The Coalition of Progressive Electors has issued an official response to allegations it accepted money from a real-estate developer and failed to include $12,500 in a November 4 disclosure of campaign contributions.
The email, signed by COPE executive co-chairs Heather Gies and Tim Louis, apologizes for what happened and promises that the money will be returned.
“COPE recognizes that vetting procedures which should have been in place around developer donations were either deficient or overlooked,” it states. “COPE is working to identify and rectify the problems caused by these deficiencies, and will develop a robust system of checks and balances moving forward.”
According to the email, the donations—$3,000 from Canreal Management Corporation plus $9,500 from the company’s president, Raymond Bergen—were “not initially perceived to contravene COPE's policy of not accepting donations from developers”.
Whether or not Canreal is a “development” corporation became the subject of intense debate within COPE’s membership following a party meeting held on November 23. (Bergen has said Canreal is not active in residential development.) Before that date, most COPE candidates running in the 2014 civic election were not aware the donations in question existed, several of them have claimed in interviews with the Straight.

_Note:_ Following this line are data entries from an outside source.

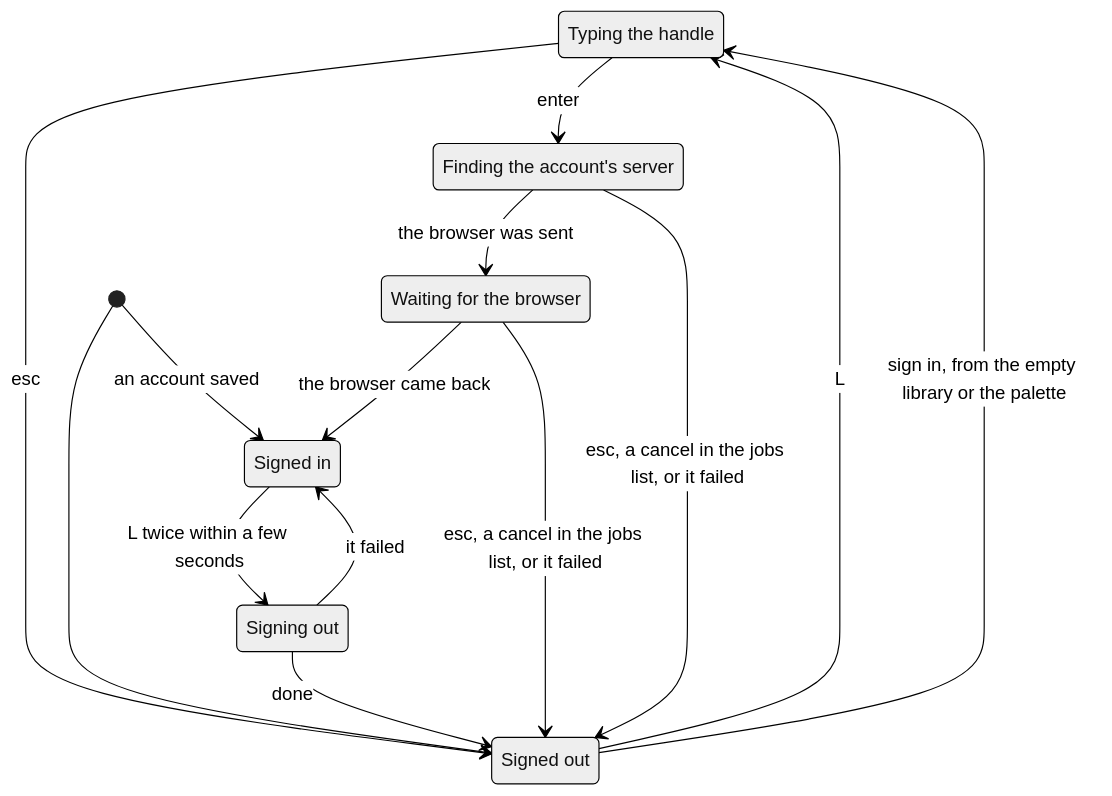
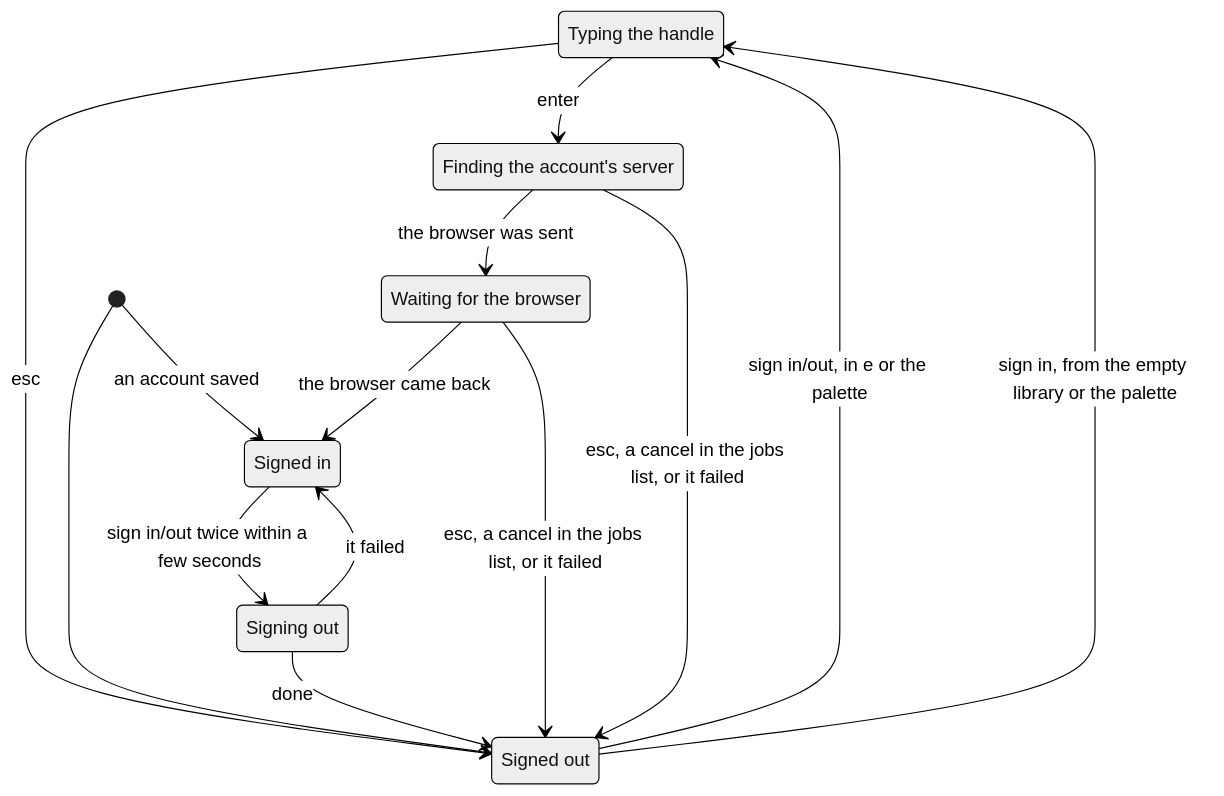
Diagram 18 of 21 in apps/locallibrary/docs/diagrams/player.md (cutenode/localnetwork), drawn with Mermaid (neutral theme) before and after one commit. The commit also changed other lines of this file and 186 other files, not shown here.

````diff
--- a/apps/locallibrary/docs/diagrams/player.md
+++ b/apps/locallibrary/docs/diagrams/player.md
@@ -324,22 +395,22 @@
 ```mermaid
 stateDiagram-v2
     state "Typing the handle" as Typing
     state "Finding the account's server" as Starting
     state "Waiting for the browser" as Waiting
     state "Signing out" as SigningOut
     state "Signed in" as In
     state "Signed out" as Out
     [*] --> Out
     [*] --> In: an account saved
-    Out --> Typing: L
+    Out --> Typing: sign in/out, in e or the palette
     Out --> Typing: sign in, from the empty library or the palette
     Typing --> Out: esc
     Typing --> Starting: enter
     Starting --> Waiting: the browser was sent
     Starting --> Out: esc, a cancel in the jobs list, or it failed
     Waiting --> In: the browser came back
     Waiting --> Out: esc, a cancel in the jobs list, or it failed
-    In --> SigningOut: L twice within a few seconds
+    In --> SigningOut: sign in/out twice within a few seconds
     SigningOut --> Out: done
     SigningOut --> In: it failed
 ```
````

“There are many people who were horrified to learn of this betrayal,” said COPE city council candidate Gayle Gavin via telephone. “I have taken steps with other candidates to repay one of the developers [Canreal]. We have been working on that since November 25 or 26 when we found out about this.”
On December 15, the Straight reported that COPE financial agent Margaret Panton revealed at a December 4 meeting that it was a COPE member or members who approached Canreal and initiated a discussion around donations. (During that speech, Panton was highly critical of the party, going so far as to say she regrets accepting the position she holds with it today.)
The December 16 statement emailed to media leaves key questions unanswered, including which COPE member or members asked Bergen and Canreal for donations.
When the Straight asked Gavin—perhaps the most outspoken critic of COPE accepting the money, she responded: “A very dedicated and valuable member of our organization was put under a great deal of pressure to find a donation. This person brought back the donation and said, ‘I would like this vetted first’, because one check was written personally and the member noticed that the second check was written on a corporation. It was not vetted properly.”
Gavin declined repeated requests for a name.
The December 16 statement also fails to answer why the $3,000 and $9,500 donations were not included in a list of political contributions published on November 4, a matter that it only says will be investigated.
“COPE is taking these errors seriously and is currently developing internal processes to address this issue, including clarifying donations policies and vetting procedures to avoid future errors,” the email reads. “COPE wholeheartedly apologizes for letting down the voters of Vancouver, our membership, and the candidates who campaigned in good faith.”
For the $12,500 to not count as official political donations, COPE will have to repay it to Canreal and Bergen before a February 13 disclosure deadline set by Elections B.C. (That’s according to COPE’s email. A City of Vancouver website states that Elections B.C. will actually accept disclosure statements up until March 16, albeit with a $500 “late filing fee” for each document submitted.)
COPE treasurer Paul Houle previously told the Straight that most COPE members are in agreement the donations should be repaid. However, according to Houle, the party currently does not have funds available to return the money.